__Problem statement__:
Scan the material below and copy every line holding the word "status".

__Extracted records__:
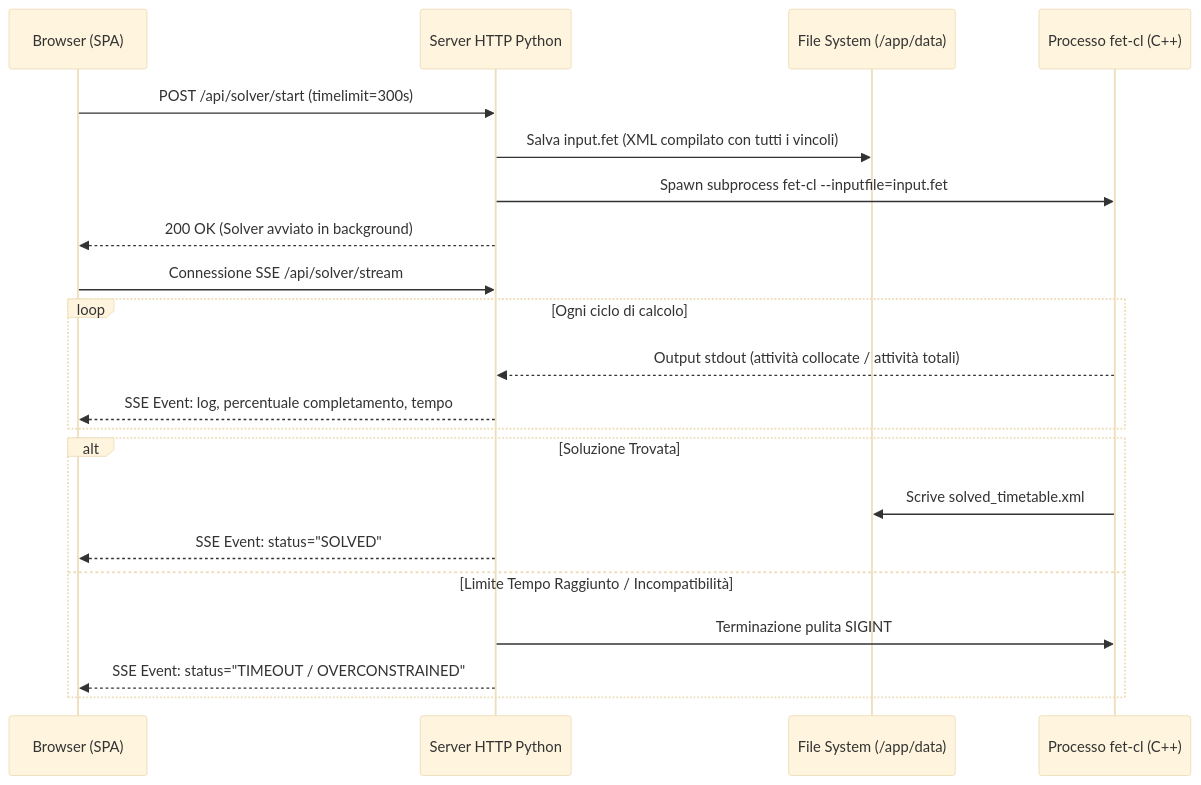
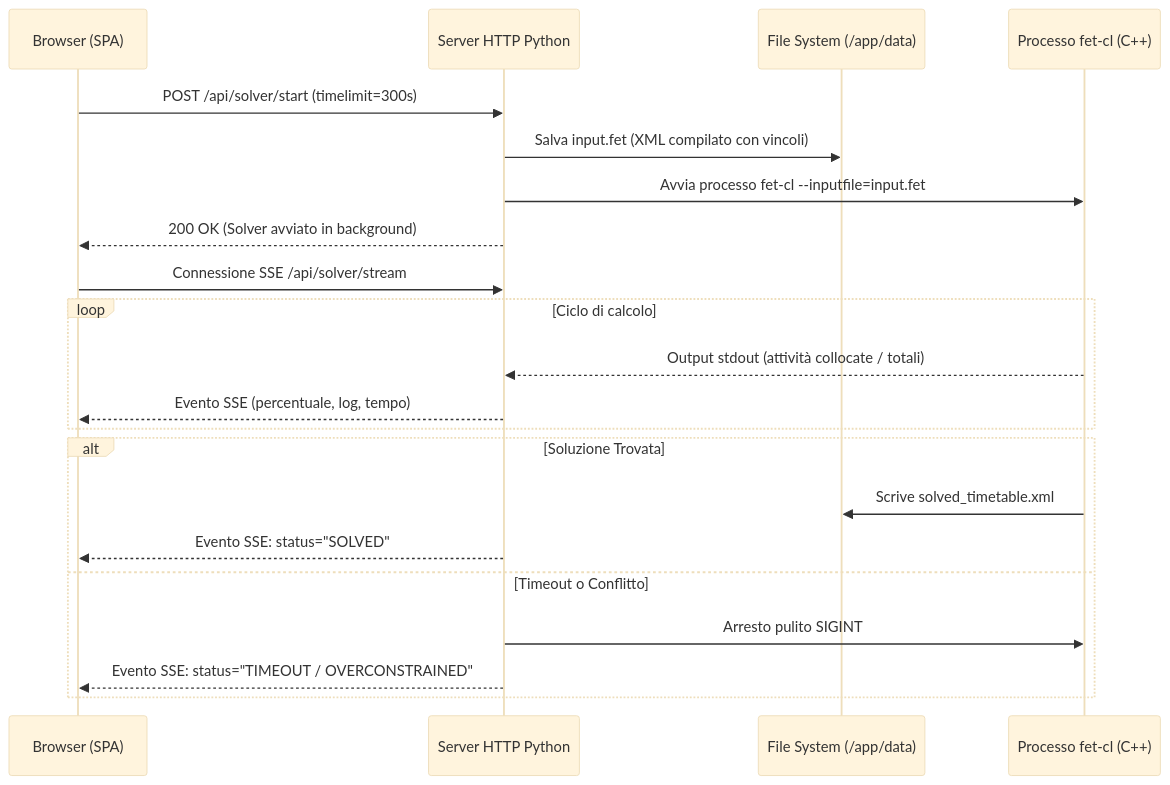
One commit to carlorigoni/eurario changed the second of 3 diagrams in docs/timetable-flow.md. Above: the diagram before and after it, drawn with Mermaid (base theme). The commit also changed other lines of this file and 13 other files, not shown here.

````diff
--- a/docs/timetable-flow.md
+++ b/docs/timetable-flow.md
@@ -70,24 +84,24 @@
 ```mermaid
 sequenceDiagram
     participant UI as Browser (SPA)
     participant Srv as Server HTTP Python
     participant Disk as File System (/app/data)
     participant FET as Processo fet-cl (C++)
 
     UI->>Srv: POST /api/solver/start (timelimit=300s)
-    Srv->>Disk: Salva input.fet (XML compilato con tutti i vincoli)
-    Srv->>FET: Spawn subprocess fet-cl --inputfile=input.fet
+    Srv->>Disk: Salva input.fet (XML compilato con vincoli)
+    Srv->>FET: Avvia processo fet-cl --inputfile=input.fet
     Srv-->>UI: 200 OK (Solver avviato in background)
     UI->>Srv: Connessione SSE /api/solver/stream
-    loop Ogni ciclo di calcolo
-        FET-->>Srv: Output stdout (attività collocate / attività totali)
-        Srv-->>UI: SSE Event: log, percentuale completamento, tempo
+    loop Ciclo di calcolo
+        FET-->>Srv: Output stdout (attività collocate / totali)
+        Srv-->>UI: Evento SSE (percentuale, log, tempo)
     end
     alt Soluzione Trovata
         FET->>Disk: Scrive solved_timetable.xml
-        Srv-->>UI: SSE Event: status="SOLVED"
-    else Limite Tempo Raggiunto / Incompatibilità
-        Srv->>FET: Terminazione pulita SIGINT
-        Srv-->>UI: SSE Event: status="TIMEOUT / OVERCONSTRAINED"
+        Srv-->>UI: Evento SSE: status="SOLVED"
+    else Timeout o Conflitto
+        Srv->>FET: Arresto pulito SIGINT
+        Srv-->>UI: Evento SSE: status="TIMEOUT / OVERCONSTRAINED"
     end
 ```
````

__Problem solution__:
-        Srv-->>UI: SSE Event: status="SOLVED"
-        Srv-->>UI: SSE Event: status="TIMEOUT / OVERCONSTRAINED"
+        Srv-->>UI: Evento SSE: status="SOLVED"
+        Srv-->>UI: Evento SSE: status="TIMEOUT / OVERCONSTRAINED"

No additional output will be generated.